_Exercise goal:_ Down to the final line, print each entry exactly.

[Data section — start]

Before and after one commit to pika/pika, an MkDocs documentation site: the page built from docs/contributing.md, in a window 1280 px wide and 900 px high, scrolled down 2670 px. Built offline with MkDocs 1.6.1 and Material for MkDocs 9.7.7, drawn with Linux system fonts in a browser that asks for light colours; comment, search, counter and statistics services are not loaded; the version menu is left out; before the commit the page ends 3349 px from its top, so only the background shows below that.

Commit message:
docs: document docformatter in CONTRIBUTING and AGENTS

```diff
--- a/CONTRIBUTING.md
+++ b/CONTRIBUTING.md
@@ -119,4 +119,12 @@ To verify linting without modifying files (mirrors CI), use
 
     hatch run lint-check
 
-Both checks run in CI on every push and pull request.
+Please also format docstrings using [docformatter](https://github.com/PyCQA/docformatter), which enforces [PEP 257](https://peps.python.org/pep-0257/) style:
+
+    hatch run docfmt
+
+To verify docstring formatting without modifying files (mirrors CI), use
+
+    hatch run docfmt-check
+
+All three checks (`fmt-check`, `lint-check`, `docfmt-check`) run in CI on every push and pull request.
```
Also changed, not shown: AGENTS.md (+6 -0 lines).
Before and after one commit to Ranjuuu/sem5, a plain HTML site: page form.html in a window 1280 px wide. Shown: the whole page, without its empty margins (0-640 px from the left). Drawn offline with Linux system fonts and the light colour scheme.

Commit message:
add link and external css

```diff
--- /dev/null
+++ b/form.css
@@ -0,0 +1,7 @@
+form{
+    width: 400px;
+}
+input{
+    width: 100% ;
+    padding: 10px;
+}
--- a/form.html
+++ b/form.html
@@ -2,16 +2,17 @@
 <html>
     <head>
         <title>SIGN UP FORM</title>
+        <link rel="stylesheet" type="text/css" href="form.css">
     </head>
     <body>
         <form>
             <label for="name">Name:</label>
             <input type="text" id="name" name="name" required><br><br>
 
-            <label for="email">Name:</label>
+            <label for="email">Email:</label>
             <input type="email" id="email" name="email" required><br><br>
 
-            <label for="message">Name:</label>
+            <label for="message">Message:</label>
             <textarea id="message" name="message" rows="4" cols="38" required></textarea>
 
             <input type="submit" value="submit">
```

[Data section — finish]

_Written solution:_
Before and after one commit to pika/pika, an MkDocs documentation site: the page built from docs/contributing.md, in a window 1280 px wide and 900 px high, scrolled down 2670 px. Built offline with MkDocs 1.6.1 and Material for MkDocs 9.7.7, drawn with Linux system fonts in a browser that asks for light colours; comment, search, counter and statistics services are not loaded; the version menu is left out; before the commit the page ends 3349 px from its top, so only the background shows below that.

Commit message:
docs: document docformatter in CONTRIBUTING and AGENTS

```diff
--- a/CONTRIBUTING.md
+++ b/CONTRIBUTING.md
@@ -119,4 +119,12 @@ To verify linting without modifying files (mirrors CI), use
 
     hatch run lint-check
 
-Both checks run in CI on every push and pull request.
+Please also format docstrings using [docformatter](https://github.com/PyCQA/docformatter), which enforces [PEP 257](https://peps.python.org/pep-0257/) style:
+
+    hatch run docfmt
+
+To verify docstring formatting without modifying files (mirrors CI), use
+
+    hatch run docfmt-check
+
+All three checks (`fmt-check`, `lint-check`, `docfmt-check`) run in CI on every push and pull request.
```
Also changed, not shown: AGENTS.md (+6 -0 lines).
Before and after one commit to Ranjuuu/sem5, a plain HTML site: page form.html in a window 1280 px wide. Shown: the whole page, without its empty margins (0-640 px from the left). Drawn offline with Linux system fonts and the light colour scheme.

Commit message:
add link and external css

```diff
--- /dev/null
+++ b/form.css
@@ -0,0 +1,7 @@
+form{
+    width: 400px;
+}
+input{
+    width: 100% ;
+    padding: 10px;
+}
--- a/form.html
+++ b/form.html
@@ -2,16 +2,17 @@
 <html>
     <head>
         <title>SIGN UP FORM</title>
+        <link rel="stylesheet" type="text/css" href="form.css">
     </head>
     <body>
         <form>
             <label for="name">Name:</label>
             <input type="text" id="name" name="name" required><br><br>
 
-            <label for="email">Name:</label>
+            <label for="email">Email:</label>
             <input type="email" id="email" name="email" required><br><br>
 
-            <label for="message">Name:</label>
+            <label for="message">Message:</label>
             <textarea id="message" name="message" rows="4" cols="38" required></textarea>
 
             <input type="submit" value="submit">
```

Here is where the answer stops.